Less than a year into launching HireAHelper in 2007, co-founders Mike Glanz and Pete Johnson were close to turning a profit. But the owners would soon find themselves fighting to keep their moving-services marketplace alive, when industry behemoth U-Haul sued the startup over a trademark dispute. "We were just about to break even--and all of a sudden we were looking at five- and six-figure legal bills coming in," says Glanz, CEO of the Oceanside, California-based company.
Soon the founders were embroiled in a three-year court battle that drastically upended their company's plans. Until the litigation was settled out of court, the process forced them to try to be as strategic as possible--in the courtroom as well as the boardroom. "Paying for those types of legal bills when you're a year old is incredibly difficult, so we had to pick and choose our battles," Glanz says. "There were some motions we couldn't fight because we just didn't have enough money. From a business standpoint, we had to be equally strategic in picking what opportunities we pursued."
Preparing for the possibility of legal troubles--and quickly responding to any hints of their brewing, such as receiving a claim letter about copyright issues--can be critical to surviving a challenge. Small businesses spend more than $100 billion a year on litigation, according to the U.S. Chamber Institute for Legal Reform.
Unfortunately, experts say, many entrepreneurs put off the legwork that can help them avoid problems down the line: "It's the penny-smart, pound-foolish approach to legal preparation," says Neal Salisian, a Los Angeles-based attorney focused on small and medium-size businesses. So take a few minutes to plan how to get out of legal hot water--or to avoid it in the first place.
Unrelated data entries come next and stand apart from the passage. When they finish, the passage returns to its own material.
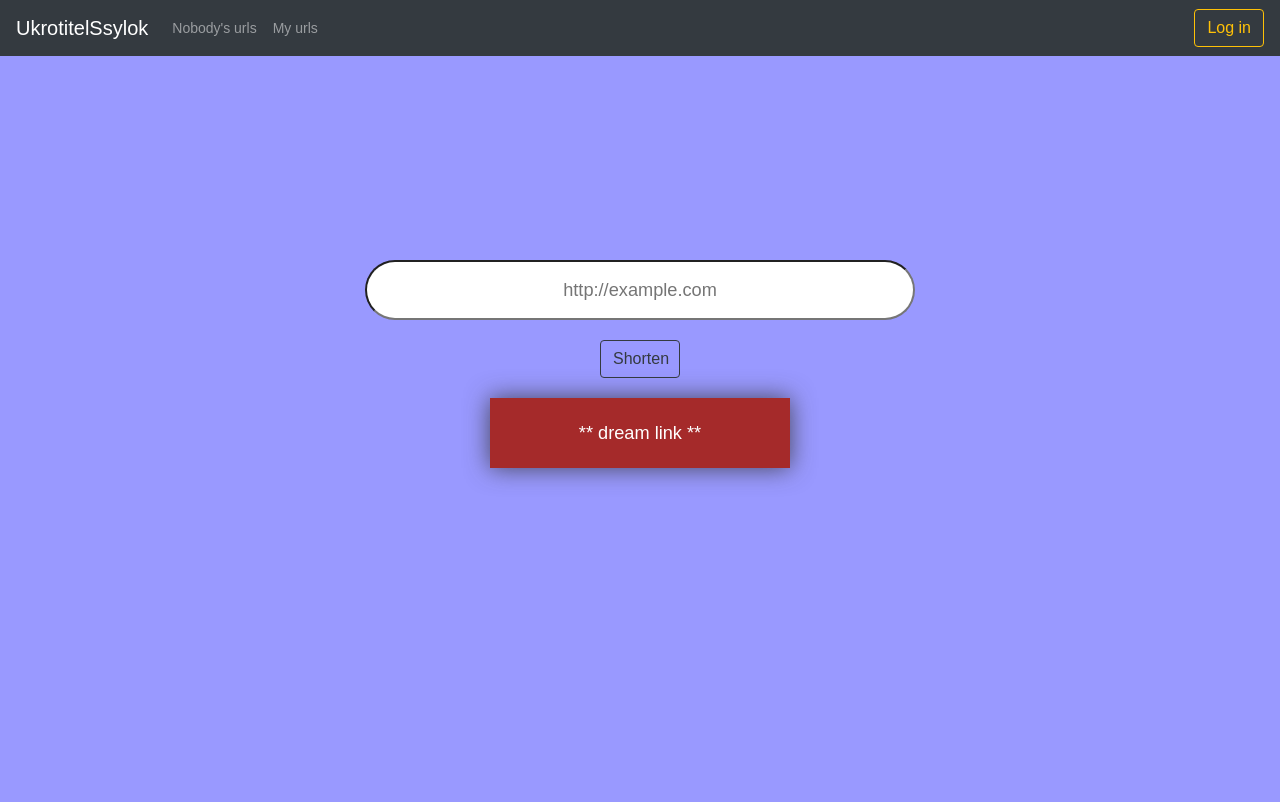
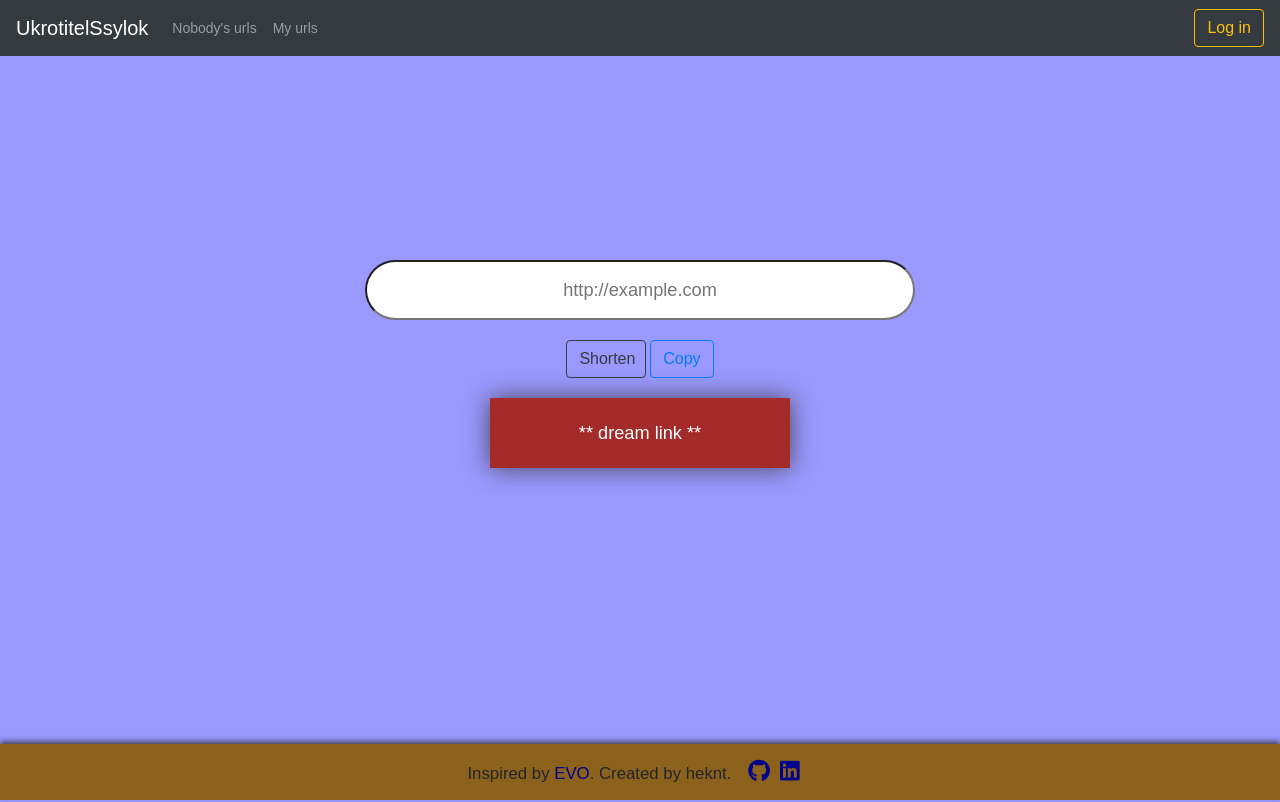
Before and after one commit to muknta/url-shortener, a Django app: page / in a window 1280 px wide. Before the commit the page ends 485 px from the top, so only its background shows below. Run offline with Django 3.2, Linux system fonts and the light colour scheme; some libraries are stand-ins or nearby versions.

Commit message:
some design #2, copy-button, some fixes #3

```diff
--- /dev/null
+++ b/requirements.txt
@@ -0,0 +1,6 @@
+dataclasses==0.6
+Django==2.2
+django-crispy-forms==1.7.2
+psycopg2==2.8.2
+pytz==2019.1
+sqlparse==0.2.4
--- a/url_shortener/urlapp/static/urlapp/main.css
+++ b/url_shortener/urlapp/static/urlapp/main.css
@@ -1,4 +1,3 @@
-
 * {
 	list-style-type: none;
 	padding:0;
@@ -25,6 +24,15 @@ body {
 	font-family: "Century Gothic", CenturyGothic, AppleGothic, sans-serif;
 	font-size: 14px;
 	font-weight: 400;
+}
+
+#page-container {
+    position: relative;
+    min-height:100vh;
+}
+
+#content-wrap {
+    padding-bottom: 3.7rem;
 }
 
 #url-content {
@@ -71,147 +79,54 @@ body {
     box-shadow: 0px 0px 24px 0px rgba(50, 50, 50, 0.82);
 }
 
-
-
-
-
-.input {
-
-	// needs to be relative so the :focus span is positioned correctly
-	position:relative;
-
-	// bigger font size for demo purposes
-	font-size: 1.5em;
-
-	// the border gradient
-	background: linear-gradient(21deg, #10abff, #1beabd);
-
-	// the width of the input border
-	padding: 3px;
-
-	// we want inline fields by default
-	display: inline-block;
-
-	// we want rounded corners no matter the size of the field
-	border-radius: 9999em;
-
-	// style of the actual input field
-	*:not(span) {
-		position: relative;
-		display: inherit;
-		border-radius: inherit;
-		margin: 0;
-		border: none;
-		outline: none;
-		padding: 0 .325em;
-		z-index: 1; // needs to be above the :focus span
-
-		// summon fancy shadow styles when focussed
-		&:focus + span {
-			opacity: 1;
-			transform: scale(1);
-		}
-	}
-
-	span {
-
-		transform: scale(.993, .94); // scale it down just a little bit
-		transition: transform .5s, opacity .25s;
-		opacity: 0; // is hidden by default
-
-		position:absolute;
-		z-index: 0; // needs to be below the field (would block input otherwise)
-		margin:4px; // a bit bigger than .input padding, this prevents background color pixels shining through
-		left:0;
-		top:0;
-		right:0;
-		bottom:0;
-		border-radius: inherit;
-		pointer-events: none;
-	}
-
-
-html {
-	font-family: -apple-system, BlinkMacSystemFont, "Segoe UI", Roboto, Helvetica, Arial, sans-serif, "Apple Color Emoji", "Segoe UI Emoji", "Segoe UI Symbol";
-	line-height:1.5;
-	font-size:1em;
+#url-content .buttons {
+    display: inline-block;
 }
-
-body {
-	text-align: center;
-	display:flex;
-	align-items: center;
-	justify-content: center;
-}
-
-html, body {
-	height:100%;
-}
-
-input {
-	font-family: inherit;
-	line-height:inherit;
-	color:#2e3750;
-	min-width:12em;
-}
-
-::placeholder {
-	color:#cbd0d5;
-}
-
-html::after {
-	content:'';
-	background: linear-gradient(21deg, #10abff, #1beabd);
-	height:3px;
-	width:100%;
-	position:absolute;
-	left:0;
-	top:0;
-}
-
-
 
 
 #footer {
 	background-color: #8C611C;
+    position: absolute;
+    width: 100%;
+    bottom:0;
+    height: 3.5rem;
+    text-align: center;
+    -webkit-box-shadow: 0px -3px 5px 0px rgba(50, 50, 50, 0.75);
+    -moz-box-shadow: 0px -3px 5px 0px rgba(50, 50, 50, 0.75);
+    box-shadow: 0px -3px 5px 0px rgba(50, 50, 50, 0.75);
 }
 
-.foot-container {
-	display: flex;
-	justify-content: space-around;
-	padding: 30px 100px;
+#footer > * {
+    display: inline-block;
+    padding-right: 10px;
 }
 
-.foot-container > div > * {
-	display: block;
-}
-
-.foot-container a {
+#footer a {
 	color: darkblue;
 }
-.foot-container a:hover {
+#footer a:hover {
 	color: darkred;
 }
 
+#footer .headline {
+	font-size: 1.05rem;
+}
 
-#footer .headline {
-	font-size: 20px;
+#footer .icons {
+    font-size: 1.4rem;
+    padding: 3px;
+}
+#footer .headline,
+#footer .icons {
+    line-height: 3.5rem;
 }
 
 
 @media screen and (max-width: 800px) {
-
-	#footer, #footer span {
-		font-size: 14px;
+	#footer .headline {
+		font-size: 1rem;
 	}
-	#footer .headline {
-		font-size: 16px;
-	}
-	#footer .img-download img {
-		height: 37.5px;
-	}
-
-	#footer .img-media img {
-		height: 15px;
+	#footer .icons {
+		font-size: 1.2rem;
 	}
 }
--- a/url_shortener/urlapp/static/urlapp/main.js
+++ b/url_shortener/urlapp/static/urlapp/main.js
@@ -1,22 +1,6 @@
-//var givenUrl = document.getElementById("given-url");
-//var submitBtn = document.getElementById("submit-btn");
-//var result = document.getElementById("result");
-//submitBtn.addEventListener("click", function(e) {
-//  var xhr = new XMLHttpRequest();
-//  xhr.open('POST', 'shorten-url', true);
-//  xhr.setRequestHeader('Content-Type', 'application/x-www-form-urlencoded; charset=UTF-8');
-//  xhr.onload = function() {
-//    if (xhr.status >= 200 && xhr.status < 400) {
-//      var resp = xhr.responseText;
-//      alert(JSON.parse(resp)["data"]);
-//    } else {
-//      alert("aaaaaaaaaaaaaaaaaaaaaaaaaaaaaaaaaaaaalert");
-//    }
-//  };
-//  xhr.send(givenUrl.value);
-//});
-
-
+function copyToClipboard(text) {
+    prompt("Copy to clipboard: Ctrl+C, Enter", text);
+};
 
 
 $(function() {
--- a/url_shortener/urlapp/static/urlapp/profile.css
+++ b/url_shortener/urlapp/static/urlapp/users.css
@@ -1,5 +1,5 @@
 .content-section {
-	padding: 40px 35%;
+	padding: 50px 35%;
 }
 
 .media {
--- a/url_shortener/urlapp/templates/urlapp/base.html
+++ b/url_shortener/urlapp/templates/urlapp/base.html
@@ -3,16 +3,17 @@
 <html lang="en">
 <head>
     <meta charset="UTF-8">
-        {% if title %}
-        <title>{{title}}</title>
-        {% else %}
-        <title>main</title>
-        {% endif %}
+    {% block title %}{% endblock title %}
+    <link rel="shortcut icon" href="{% static 'urlapp/img/icon.png' %}">
+    <link rel="stylesheet" href="https://cdnjs.cloudflare.com/ajax/libs/font-awesome/5.8.1/css/all.min.css">
 	<link rel="stylesheet" href="https://maxcdn.bootstrapcdn.com/bootstrap/4.0.0/css/bootstrap.min.css" integrity="sha384-Gn5384xqQ1aoWXA+058RXPxPg6fy4IWvTNh0E263XmFcJlSAwiGgFAW/dAiS6JXm" crossorigin="anonymous">
 	<link rel="stylesheet" href="{% static 'urlapp/main.css' %}">
 	{% block css-includes %}{% endblock css-includes %}
 </head>
 <body>
+
+<div id="page-container">
+    <div id="content-wrap">
     <nav class="navbar navbar-expand-lg navbar-dark bg-dark sticky-top" id="navbar">
         <a class="navbar-brand" href="{% url 'urlapp:index' %}">UkrotitelSsylok</a>
         <button class="navbar-toggler" type="button" data-toggle="collapse" data-target="#navbarSupportedContent" aria-controls="navbarSupportedContent" aria-expanded="false" aria-label="Toggle navigation">
@@ -78,6 +79,17 @@
                 {% block content %}
                 {% endblock content %}
         </div>
+        <div id="footer">
+            <div class="headline">Inspired by <a href="https://evo.company/">EVO</a>. Created by heknt.</div>
+            <div class="images">
+                <a href="https://github.com/heknt/">
+                    <span class="icons"><i class="fab fa-github fa-3px"></i></span></a>
+                <a href="https://www.linkedin.com/in/nikita-sadchenko-164a49182/">
+                    <span class="icons"><i class="fab fa-linkedin"></i></a></span>
+            </div>
+        </div>
+    </div>
+</div>
 
 <script src="https://ajax.aspnetcdn.com/ajax/jQuery/jquery-3.3.1.min.js"></script>
 <script src="https://cdnjs.cloudflare.com/ajax/libs/popper.js/1.12.9/umd/popper.min.js" integrity="sha384-ApNbgh9B+Y1QKtv3Rn7W3mgPxhU9K/ScQsAP7hUibX39j7fakFPskvXusvfa0b4Q" crossorigin="anonymous"></script>
--- a/url_shortener/urlapp/templates/urlapp/index.html
+++ b/url_shortener/urlapp/templates/urlapp/index.html
@@ -1,10 +1,20 @@
 {% extends 'urlapp/base.html' %}
+
+{% block title %}
+<title>UkrotitelSsylok</title>
+{% endblock title %}
+
 {% block content %}
 <div id="url-content">
     <form action="" id="url-form">
     <input id="given-url" name="given-url" type="text" placeholder="http://example.com">
     {% csrf_token %}
-    <input id="submit-btn" class="btn btn-outline-dark" type="submit" value="Shorten">
+    <div class="buttons">
+        <input id="submit-btn" class="btn btn-outline-dark" type="submit" value="Shorten">
+        <input id="copy-btn" class="btn btn-outline-primary" type="button" value="Copy"
+                onclick="copyToClipboard(document.getElementById('result').innerHTML)">
+                <!-- sry, addEventListener doesn't want to work with prompt :c -->
+    </div>
     <span id="result">** dream link **</span>
     </form>
 </div>
--- a/url_shortener/urlapp/templates/urlapp/surls.html
+++ b/url_shortener/urlapp/templates/urlapp/surls.html
@@ -12,6 +12,7 @@
 {% block content %}
 <table>
     <tr>
+        <th>number</th>
         <th>Short link</th>
         <th>Original link</th>
         <th>Last visit time</th>
@@ -19,6 +20,7 @@
     </tr>
 {% for surl in surls %}
     <tr>
+        <th>{{ forloop.counter }}</th>
         <th><a href="{{request.scheme}}://{{request.get_host}}/{{surl.short_url}}">
                     {{request.get_host}}/{{surl.short_url}}
                 </a></th>
```
Also changed, not shown: url_shortener/users/templates/users/login.html (+11 -1 lines), url_shortener/users/templates/users/logout.html (+12 -1 lines), url_shortener/users/templates/users/password_reset.html (+8 -2 lines), url_shortener/users/templates/users/password_reset_confirm.html (+8 -2 lines), url_shortener/users/templates/users/profile.html (+6 -1 lines), url_shortener/users/templates/users/register.html (+11 -1 lines), url_shortener/urlapp/static/urlapp/img/icon.png (added), 4 other files. Lines whose indentation alone changed are shown as unchanged.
1. Shop around.
When you're looking for an attorney--during the startup phase or when there's a problem looming--talk to more than one candidate. And "spend a little time talking to established business owners," says David J. Leffler, a New York City attorney who represents small to medium-size companies on business matters. Ask successful companies in your industry what kinds of legal issues they've faced, how much they pay in fees, and if they can refer someone. Glanz adds that he would seek out someone with expertise on the type of trouble you're facing, and examine how that person has handled similar cases. The vast majority of civil lawsuits ultimately settle pretrial, so make sure to look at how a potential lawyer has dealt with that process before, he says: "If you know, statistically, that you're going to settle this case, are you going to pick the lawyer who settles a week before trial or the lawyer who settles within a month?"
2. Right-size your help.
While there might be an attraction to choosing a larger firm for guidance, small firms will have lower fees and be more likely to offer services or expertise tailored to smaller businesses. Leon Rbibo, president of jewelry businesses the Pearl Source and Laguna Pearl, who does most of his sales online, discovered this after a Supreme Court ruling last year that found retailers may be required to collect sales tax even in states where they don't have a physical location. Now facing new standards in about 30 states--as opposed to one--Rbibo expects his annual legal expenses for 2019 to at least triple because of setup costs and all the additional filings. "We went through some trial and error where we turned to some legal resources--but it's very expensive," he says. He ultimately settled on using an automated tax-compliance system designed for smaller companies, occasionally tapping an attorney when necessary.
3. Talk it out.
While some legal disputes are unavoidable, it's worth remembering that many disagreements can be resolved outside the formal legal system. Trying to have a frank discussion with the other party, or even hiring a mediator, can save a lot of time--and considerable expense--in the long run. "When I talk to people my age and younger, we have a tendency to do everything digitally and via email to avoid confrontation--but when it comes to legal troubles, you've got to pick up the phone and get in front of the other person and find common ground," says Glanz, who is 36. "It's almost always worth trying to discuss in person or carry on a conversation prior to getting lawyers involved," he adds. One exception: In cases where you're doing business with family members and have potentially emotional relationships, sometimes calling in a mediator right off the bat makes sense.
Start your business on the right foot
Taking small steps early on can eliminate some big legal risks.
Get it in writing. Make sure you have an operating or shareholders agreement in place with any co-founders. "We're friends now, we're on the same page, but a lot of times, down the road, people have differences, and there has to be something in writing if they want to resolve it fairly," says Erica DiAngelo, a business and intellectual property attorney in Tampa.
Hire smart. Draw up formal employment contracts. Also, be clear on whether someone is an employee or consultant--or prepare yourself to pay big fines. "If you misclassify, you can have serious problems," says business attorney Leffler.
Claim your identity. Trademark your company's name to avoid branding headaches. "That way you don't start putting money into your signage and marketing only to find out later that someone is already using it," says DiAngelo.
Act like a business. "When you're setting up a company, formalities should be observed," says Leffler. So set up a corporate website, business cards, company email accounts, and a separate bank account. Otherwise, he adds, a vendor or client could say they're naming you personally as a defendant because they didn't know that a company was the owner of the business.